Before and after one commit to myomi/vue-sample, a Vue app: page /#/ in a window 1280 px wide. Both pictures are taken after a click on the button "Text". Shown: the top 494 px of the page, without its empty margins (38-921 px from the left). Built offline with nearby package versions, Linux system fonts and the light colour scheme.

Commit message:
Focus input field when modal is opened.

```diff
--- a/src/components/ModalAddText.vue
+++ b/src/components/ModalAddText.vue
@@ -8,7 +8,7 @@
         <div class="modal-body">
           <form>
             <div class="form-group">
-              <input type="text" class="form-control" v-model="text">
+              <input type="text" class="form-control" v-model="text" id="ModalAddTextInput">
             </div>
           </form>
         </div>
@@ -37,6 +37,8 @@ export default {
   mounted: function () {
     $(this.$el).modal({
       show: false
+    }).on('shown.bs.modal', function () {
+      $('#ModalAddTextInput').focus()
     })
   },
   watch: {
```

^^^^

**What to do:**
Write out the records in full, word for word.

**Task response:**
Before and after one commit to myomi/vue-sample, a Vue app: page /#/ in a window 1280 px wide. Both pictures are taken after a click on the button "Text". Shown: the top 494 px of the page, without its empty margins (38-921 px from the left). Built offline with nearby package versions, Linux system fonts and the light colour scheme.

Commit message:
Focus input field when modal is opened.

```diff
--- a/src/components/ModalAddText.vue
+++ b/src/components/ModalAddText.vue
@@ -8,7 +8,7 @@
         <div class="modal-body">
           <form>
             <div class="form-group">
-              <input type="text" class="form-control" v-model="text">
+              <input type="text" class="form-control" v-model="text" id="ModalAddTextInput">
             </div>
           </form>
         </div>
@@ -37,6 +37,8 @@ export default {
   mounted: function () {
     $(this.$el).modal({
       show: false
+    }).on('shown.bs.modal', function () {
+      $('#ModalAddTextInput').focus()
     })
   },
   watch: {
```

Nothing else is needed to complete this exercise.